Delaying: such as the inevitable bath or trip to the veterinarian. Dogs will use such delaying tactics as dawdling over dinner, a half-hour potty break request given at least once every 15 minutes, or a deep and irresistible need to stop and smell every tree, curb, signpost and tire between your car and the clinic's door.

Driver: WARNING! Do not let them fool you! Contrary to their attempts to convince you of their skills in this area by climbing in your lap and poking their heads through the steering wheel while you are driving, do not, I repeat do not let your dog drive. They can't get insurance, the policeman would never believe it and worst of all, who knows where they would take us (probably to the nearest garbage dump).

Dashboard riders: closely related to and immediately following above. If they aren't allowed to drive, they will proceed to climb on the dashboard and ride, attempting to make you think they are one of those dog ornaments with the wobbly heads. Their plan is for you not to notice that they are riding where they shouldn't be. A live dog dashboard ornament looks very nice until you fail to see through, around or over them and drive over and destroy the flowers planted in front of the county courthouse where you will promptly be arrested for disturbing the peace.

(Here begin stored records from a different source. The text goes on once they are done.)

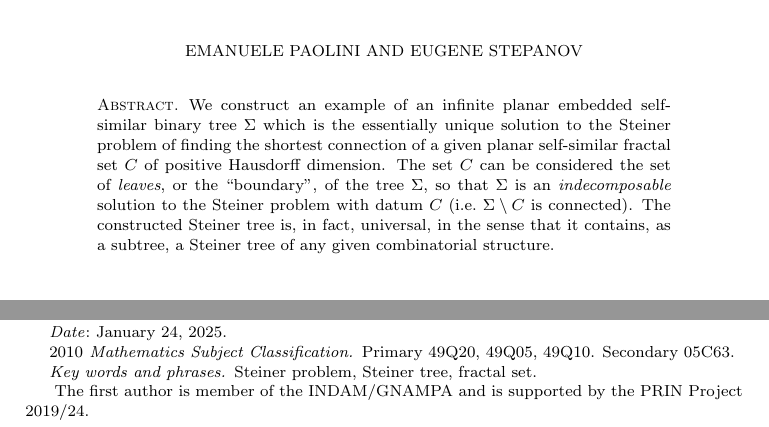
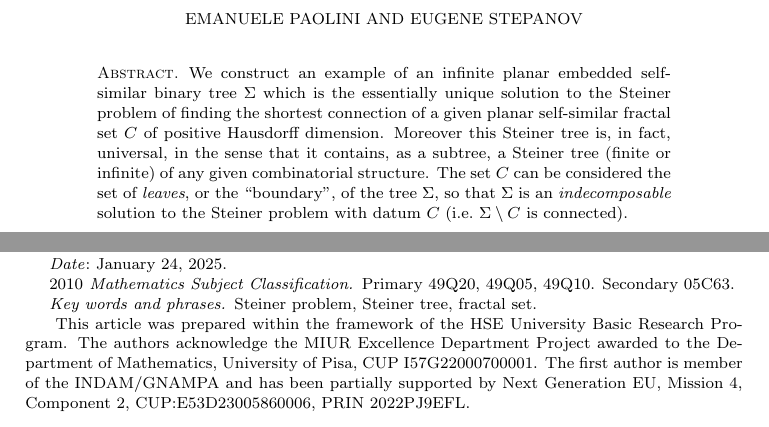
Before and after one commit to paolini/Steiner, a LaTeX paper (SteinerTree.tex): two parts of page 1 of 16, joined at a grey line, cut so that both start at the same text. Compiled offline with pdfLaTeX.

Commit message:
introduction

```diff
--- a/SteinerTree.tex
+++ b/SteinerTree.tex
@@ -56,7 +56,7 @@
 
 \author[Stepanov]{Eugene Stepanov}
 \address[Eugene Stepanov]{%
-  Scuola Normale Superiore, Piazza dei Cavalieri 6, Pisa, Italy
+  Universit\`a di Pisa
   \and
   St.Petersburg Branch of the Steklov Mathematical Institute of the Russian Academy of Sciences,
 	St.Petersburg, Russia
@@ -72,10 +72,11 @@
 
 \thanks{
 	%Data sharing not applicable to this article as no datasets were generated or analysed during the current study.
+  This article was prepared within the framework of the HSE University Basic Research Program.
+  The authors acknowledge the MIUR Excellence Department Project awarded to the
+  Department of Mathematics, University of Pisa, CUP I57G22000700001.
 	The first author is member of the INDAM/GNAMPA
-  and is supported by the PRIN Project 2019/24.
-%	The work of the third author has been partially financed by the
-%  RFBR grant \#20-01-00630 A
+  and has been partially supported by Next Generation EU, Mission 4, Component 2, CUP:E53D23005860006, PRIN 2022PJ9EFL%
 }
 \subjclass[2010]{Primary 49Q20, 49Q05, 49Q10. Secondary 05C63.}
 \keywords{Steiner problem, Steiner tree, fractal set}
@@ -84,18 +85,17 @@
 \title{On the Steiner tree connecting a fractal set}
 
 \begin{document}
-
 \begin{abstract}
 We construct an example of an infinite planar embedded self-similar binary tree
 $\Sigma$ which is the essentially unique solution to the Steiner problem of finding
 the shortest connection of a given planar self-similar fractal set $C$
 of positive Hausdorff dimension.
+Moreover this Steiner tree is, in fact, universal, in the sense that
+it contains, as a subtree, a Steiner tree (finite or infinite) of any given combinatorial structure.
 The set $C$ can be considered the set of \emph{leaves}, or the ``boundary'',
 of the tree $\Sigma$,
 so that $\Sigma$ is an \emph{indecomposable} solution to the Steiner problem
 with datum $C$ (i.e.\ $\Sigma\setminus C$ is connected).
-The constructed Steiner tree is, in fact, universal, in the sense that
-it contains, as a subtree, a Steiner tree of any given combinatorial structure.
 \end{abstract}
 
 \maketitle
```
Also changed, not shown: SteinerTree.tex (3 more changed lines).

Disturbers: As in ones who interrupt and disturb your rest, your sleep and your peace of mind.

Dark-barker: Don't let your neighborhood get too quiet at night, get a dog, and let them do one of the things they do best - barking at the dark. They may bark at nocturnal creatures such as skunk, owls or partying teenagers. Or they may bark at the wind in the trees or at nothing at all. Regardless, when it turns dark, (the later the hour, the darker it becomes, thus the greater is the need for barking, according to my resident expert dark-barker) your dog will bark and make noise for you and your sleepless neighbors from dusk until dawn. Dark barking serves no special purpose except to remind you that dogs will be dogs, warning us of who knows what.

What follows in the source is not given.